I spent a week volunteering for Crystal Glassburn (above), archaeologist at the Bureau of Land Management, in part of her region just north of the Brooks Range in Alaska. We conducted test excavations at a small site eroding into Mosquito Lake (above) and surveying for prehistoric material around Galbraith and Toolik Lakes.
This region is home to the Nunamiut, a group of northern hunter-gatherers made famous by Lewis Binford's landmark Nunamiut Ethnoarchaeology. Many of the sites we recorded were camps likely occupied by prehistoric Nunamiut caribou hunters.

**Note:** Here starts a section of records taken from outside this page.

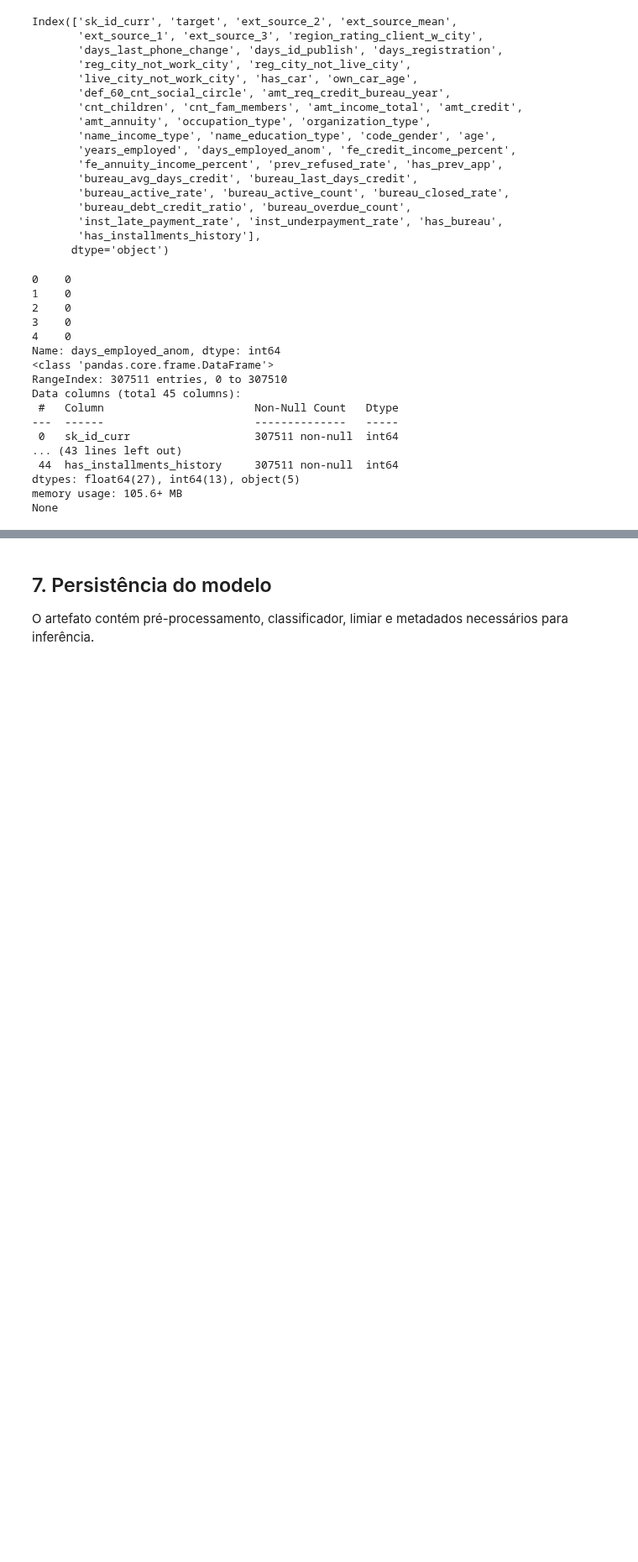
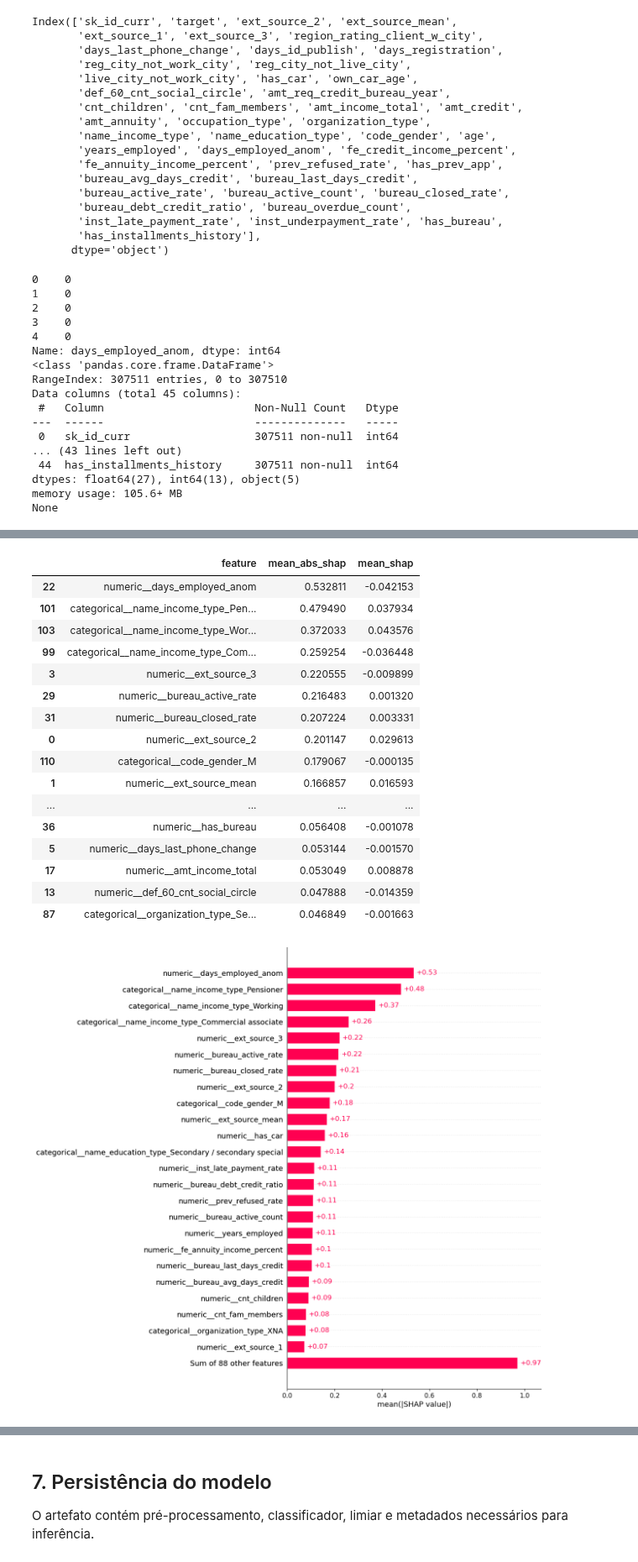
Before and after one commit to YuriKnebel/ProjetoFinalPosFIA-Individual, a Jupyter notebook: data-platform/Model/model_training_abt.ipynb, the cells around one changed output, grey strips where cells are left out. Shown at 84% size. Saved outputs shown, nothing was run; the diff lists cells and outputs as text; code cells hidden in the pictures; blank space fills up the shorter version.

Commit message:
feat: shap adicionado para teste de relevancia de features

```diff
--- a/data-platform/Model/model_training_abt.ipynb
+++ b/data-platform/Model/model_training_abt.ipynb
@@ -886,0 +956,30 @@ plt.tight_layout(); plt.show()
+# %%
+df_shap_importance = pd.DataFrame({
+    "feature": X_shap_transformed_df.columns,
+    "mean_abs_shap": np.abs(shap_values.values).mean(axis=0),
+    "mean_shap": shap_values.values.mean(axis=0),
+}).sort_values("mean_abs_shap", ascending=False)
+
+display(df_shap_importance.head(30))
+
+shap.plots.bar(shap_values, max_display=25)
+shap.plots.beeswarm(shap_values, max_display=25)
+# %% [output]
+|  | feature | mean_abs_shap | mean_shap |
+| 22 | numeric__days_employed_anom | 0.532811 | -0.042153 |
+| 101 | categorical__name_income_type_Pen... | 0.479490 | 0.037934 |
+| 103 | categorical__name_income_type_Wor... | 0.372033 | 0.043576 |
+| 99 | categorical__name_income_type_Com... | 0.259254 | -0.036448 |
+| 3 | numeric__ext_source_3 | 0.220555 | -0.009899 |
+| 29 | numeric__bureau_active_rate | 0.216483 | 0.001320 |
+| 31 | numeric__bureau_closed_rate | 0.207224 | 0.003331 |
+| 0 | numeric__ext_source_2 | 0.201147 | 0.029613 |
+| 110 | categorical__code_gender_M | 0.179067 | -0.000135 |
+| 1 | numeric__ext_source_mean | 0.166857 | 0.016593 |
+| ... | ... | ... | ... |
+| 36 | numeric__has_bureau | 0.056408 | -0.001078 |
+| 5 | numeric__days_last_phone_change | 0.053144 | -0.001570 |
+| 17 | numeric__amt_income_total | 0.053049 | 0.008878 |
+| 13 | numeric__def_60_cnt_social_circle | 0.047888 | -0.014359 |
+| 87 | categorical__organization_type_Se... | 0.046849 | -0.001663 |
+[figure, added]
```
Also changed, not shown: parts of 10 cells of this notebook, 2 other files.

This is one of the most beautiful and challenging places I have ever worked. On this treeless arctic landscape, the 50+ mph gusts, freezing rain, and snow we experienced were typical for mid-July. Thankfully, all that weather chased away the swarms of mosquitos this region is infamous for. Working here gave me an even deeper appreciation for the Nunamiut, who have subsisted in these arctic mountains year-round for generations.
Bree is an Alaskan Archaeologist and Assistant Professor of Anthropology at the University of Wyoming